The Prescribing Information will list all the known serious side effects of a drug. When the FDA issues a slap on the wrist, it makes the drug company mention the side effect in the Prescribing Information. The Avandia Prescribing information has listed heart failure as a concern for years and last year it added macular edema (swelling in the retinal area that can cause blindness.)

2. Make sure you understand the Prescribing Information. If your medical knowledge isn't good enough to understand the wording, do not be shy about calling up your doctor and asking him to interpret it to you. The information may be as big a surprise to your doctor as it is to you. When I have asked doctors about information in the Prescribing Information, including black box warnings, they have often not known it was there.

3. If there are serious side effects, ask your doctor whether there is testing that can spot these side effects early enough to prevent permanent damage and make sure your doctor does those tests. Even here, there is the concern that the drug company may have told your doctor that certain tests can guarantee safety when this is not true.

For example, with some drugs, including Rezulin, by the time your liver function tests came in abnormal, the damage was already done and you might not recover. With Zyprexa, by the time your blood sugar is abnormal, you may have sustained irreversible damage, too. Since we learned that the drug companies selling these dangerous drugs may offer insurance to your doctor to cover claims if you sue him after experiencing kind of permanent damage as an incentive to get him to keep prescribing a dangerous drug, as was done with both Vioxx and Zyprexa, you can't trust your doctor's assurances 100%.

4. Ask if there is an older, better understood drug or other healing strategy (like exercise and diet) that could be used instead of the newer drug. In the case of Avandia, diet and exercise provided much better outcomes for people with diabetes and prediabetes than did the drug. The alternative drugs or strategies are usually much cheaper, too.

5. If a doctor makes a claim that a new drug does something really important no other drug does and that is why you should take it, investigate the data on which that claim rests.

Many people with diabetes were told that Avandia would rejuvenate their beta cells, and that was why they should take it even if they were gaining tens of pounds and swelling up like ticks. This turns out to have been a claim based on the most flimsy of evidence--much of it derived from the study of another, more dangerous drug no longer on the market--that was recently completely disproved by the DREAM study.

Vioxx was sold with the promise that it didn't cause the stomach bleeding other NSAIDS cause, which was also false. (My mom ended up in the ER thanks to stomach bleeding from Vioxx.) More recent data shows that Vioxx and related expensive, dangerous, new drugs are no more effective than Ibuprofen.

Right now, people taking incretin drugs like Byetta are being told that this drug will rejuvenate their beta cells, but the evidence for this is also weak and is derived from mouse studies. One fact everyone with diabetes must memorize is this: Rodents have very different pancreas function from humans and many drugs have effects on rodents that they do not show in humans.

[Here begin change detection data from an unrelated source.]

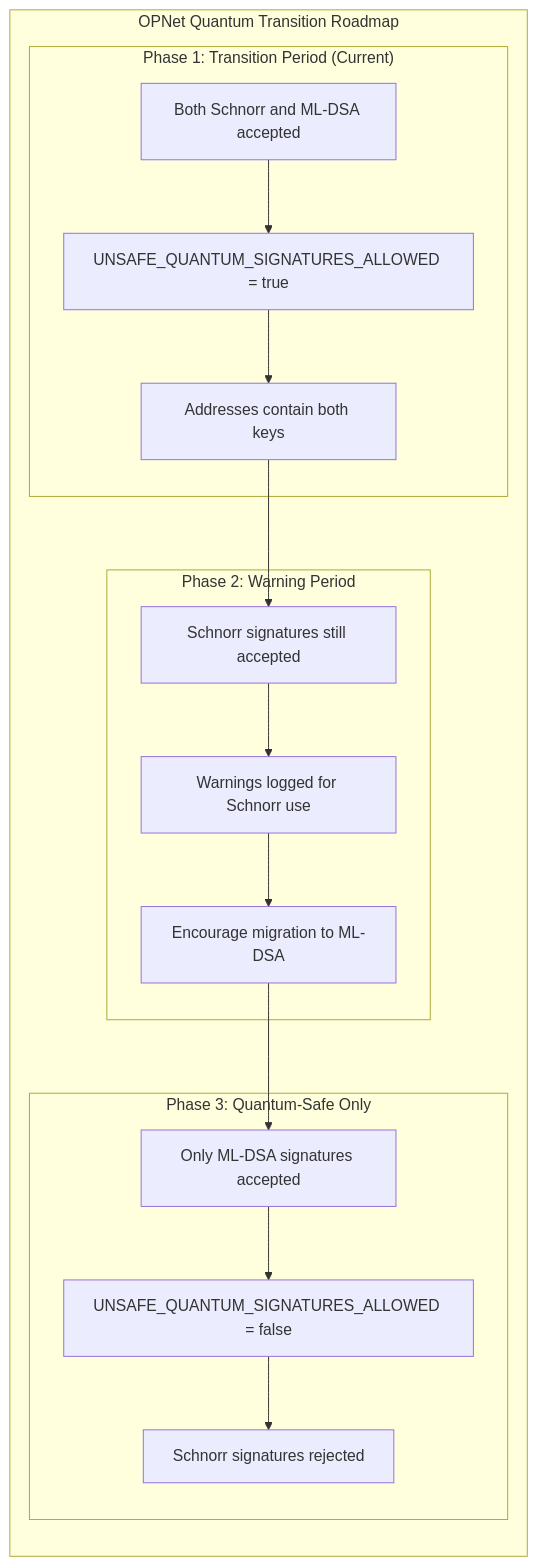
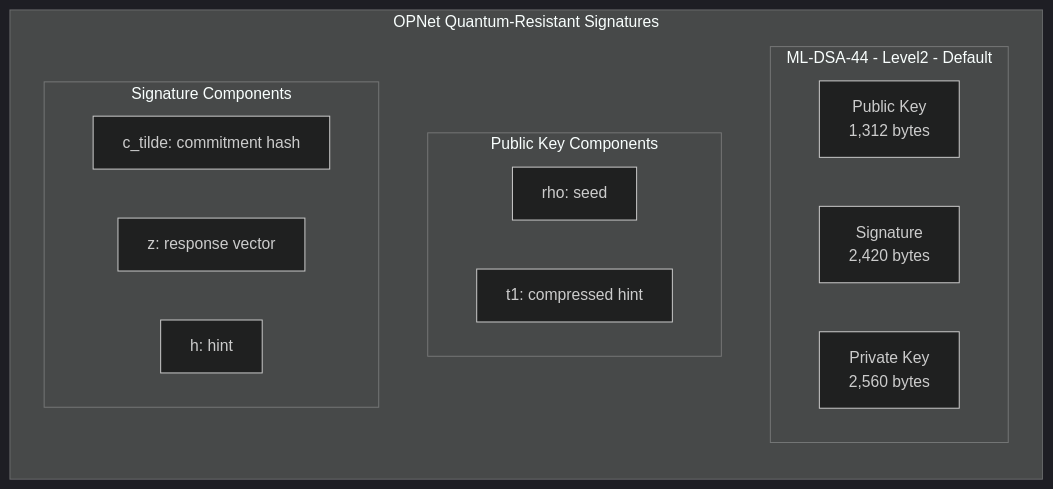
One commit to btc-vision/btc-runtime changed the second of 4 diagrams in docs/advanced/quantum-resistance.md. Above: the diagram before and after it, drawn with Mermaid. The commit also changed other lines of this file and 5 other files, not shown here.

````diff
--- a/docs/advanced/quantum-resistance.md
+++ b/docs/advanced/quantum-resistance.md
@@ -99,26 +106,25 @@
 ```mermaid
+---
+config:
+  theme: dark
+---
 flowchart LR
-    subgraph OPNet["OPNet Quantum Transition Roadmap"]
-        subgraph Phase1["Phase 1: Transition Period (Current)"]
-            P1A["Both Schnorr and ML-DSA accepted"]
-            P1B["UNSAFE_QUANTUM_SIGNATURES_ALLOWED = true"]
-            P1C["Addresses contain both keys"]
+    subgraph OPNet["OPNet Quantum-Resistant Signatures"]
+        subgraph MLDSA["ML-DSA-44 - Level2 - Default"]
+            PK["Public Key<br/>1,312 bytes"]
+            SIG["Signature<br/>2,420 bytes"]
+            SK["Private Key<br/>2,560 bytes"]
         end
 
-        subgraph Phase2["Phase 2: Warning Period"]
-            P2A["Schnorr signatures still accepted"]
-            P2B["Warnings logged for Schnorr use"]
-            P2C["Encourage migration to ML-DSA"]
+        subgraph PKComp["Public Key Components"]
+            PK1["rho: seed"]
+            PK2["t1: compressed hint"]
         end
 
-        subgraph Phase3["Phase 3: Quantum-Safe Only"]
-            P3A["Only ML-DSA signatures accepted"]
-            P3B["UNSAFE_QUANTUM_SIGNATURES_ALLOWED = false"]
-            P3C["Schnorr signatures rejected"]
+        subgraph SigComp["Signature Components"]
+            SIG1["c_tilde: commitment hash"]
+            SIG2["z: response vector"]
+            SIG3["h: hint"]
         end
-
-        P1A --> P1B --> P1C --> P2A
-        P2A --> P2B --> P2C --> P3A
-        P3A --> P3B --> P3C
     end
 ```
````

All this sounds like a lot of work, and it is. But since your doctor is too busy to do it, you will have to. It is YOUR body that will pay the price if you take a toxic drug.